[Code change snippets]
=== Section Start ===
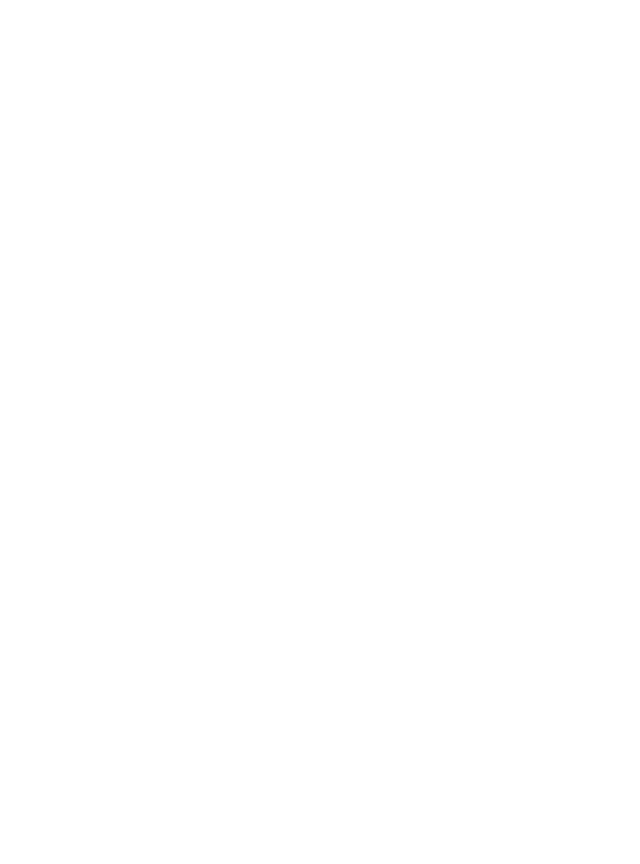
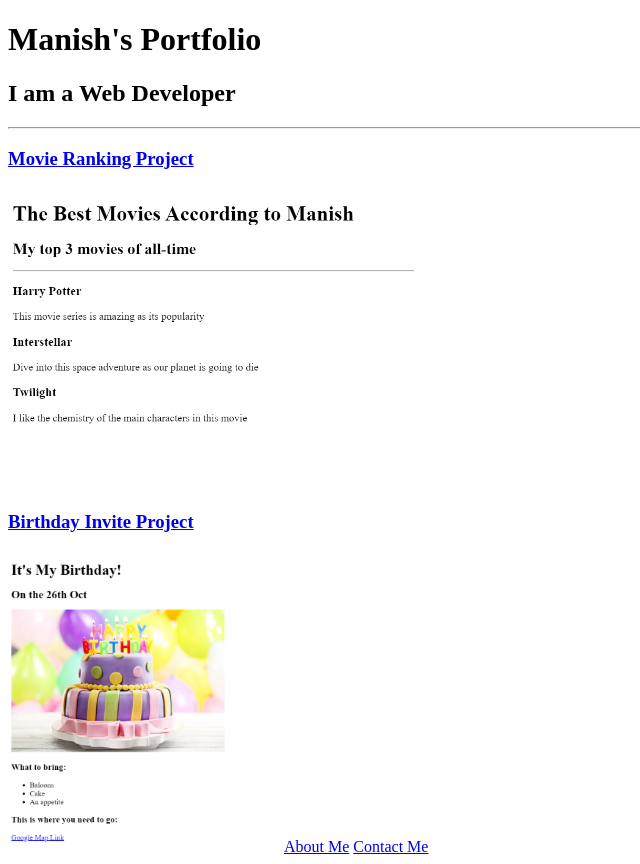
Before and after one commit to manishgaur2610/html-portfolio, a plain HTML site: page index.html in a window 1280 px wide. Shown: the whole page, without its empty margins (0-640 px from the left). Before the commit the page ends 800 px from the top, so only its background shows below. Drawn offline with Linux system fonts and the light colour scheme.

Commit message:
Update index.html

```diff
--- a/index.html
+++ b/index.html
@@ -1,15 +1,22 @@
-<!-- TODO 1: Create the HTML Boilerplate -->
+ <!DOCTYPE html>
+ <html lang = "en">
+    <head>
 
-<!-- TODO 2: Add Your previous projects' HTML into the public folder -->
+        <meta charset = "UTF-8">
+        <title>Manish's Portfolio</title>
 
-<!-- TODO 3: Take screenshots of your project previews and add the images to the images folder -->
+    </head>
+    <body>
+        <h1>Manish's Portfolio</h1>
+        <h2>I am a Web Developer</h2>
+        <hr/>
+        <h3><a href = "./public/movie-ranking.html">Movie Ranking Project</a></h3>
+        <img src = "./assets/images/movie-ranking.png" height = "300" alt = "Movie Ranking"/>
+        <h3><a href = "./public/birthday-invite.html">Birthday Invite Project</a></h3>
+        <img src = "./assets/images/birthday-invite.png" height = "300" alt = "Birthday Invite"/>
+        <a href = "./public/about.html">About Me</a>
+        <a href = "./public/contact.html">Contact Me</a>
+    </body>
 
-<!-- TODO 4: Add titles/subtitles etc. -->
 
-<!-- TODO 5: Add a link to the project pages -->
-
-<!-- TODO 6: Add images to show the project previews
-HINT for TODO 6: You can use the height attribute set to 200 to make the image smaller:
-https://developer.mozilla.org/en-US/docs/Web/HTML/Element/img#attr-height -->
-
-<!-- TODO 7: Add the Contact Me and About Me page links -->
+ </html>
```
=== Section End ===
- Instructions for the task: For this exercise, return every entry verbatim and omit all pictures.

- Response area:
Before and after one commit to manishgaur2610/html-portfolio, a plain HTML site: page index.html in a window 1280 px wide. Shown: the whole page, without its empty margins (0-640 px from the left). Before the commit the page ends 800 px from the top, so only its background shows below. Drawn offline with Linux system fonts and the light colour scheme.

Commit message:
Update index.html

```diff
--- a/index.html
+++ b/index.html
@@ -1,15 +1,22 @@
-<!-- TODO 1: Create the HTML Boilerplate -->
+ <!DOCTYPE html>
+ <html lang = "en">
+    <head>
 
-<!-- TODO 2: Add Your previous projects' HTML into the public folder -->
+        <meta charset = "UTF-8">
+        <title>Manish's Portfolio</title>
 
-<!-- TODO 3: Take screenshots of your project previews and add the images to the images folder -->
+    </head>
+    <body>
+        <h1>Manish's Portfolio</h1>
+        <h2>I am a Web Developer</h2>
+        <hr/>
+        <h3><a href = "./public/movie-ranking.html">Movie Ranking Project</a></h3>
+        <img src = "./assets/images/movie-ranking.png" height = "300" alt = "Movie Ranking"/>
+        <h3><a href = "./public/birthday-invite.html">Birthday Invite Project</a></h3>
+        <img src = "./assets/images/birthday-invite.png" height = "300" alt = "Birthday Invite"/>
+        <a href = "./public/about.html">About Me</a>
+        <a href = "./public/contact.html">Contact Me</a>
+    </body>
 
-<!-- TODO 4: Add titles/subtitles etc. -->
 
-<!-- TODO 5: Add a link to the project pages -->
-
-<!-- TODO 6: Add images to show the project previews
-HINT for TODO 6: You can use the height attribute set to 200 to make the image smaller:
-https://developer.mozilla.org/en-US/docs/Web/HTML/Element/img#attr-height -->
-
-<!-- TODO 7: Add the Contact Me and About Me page links -->
+ </html>
```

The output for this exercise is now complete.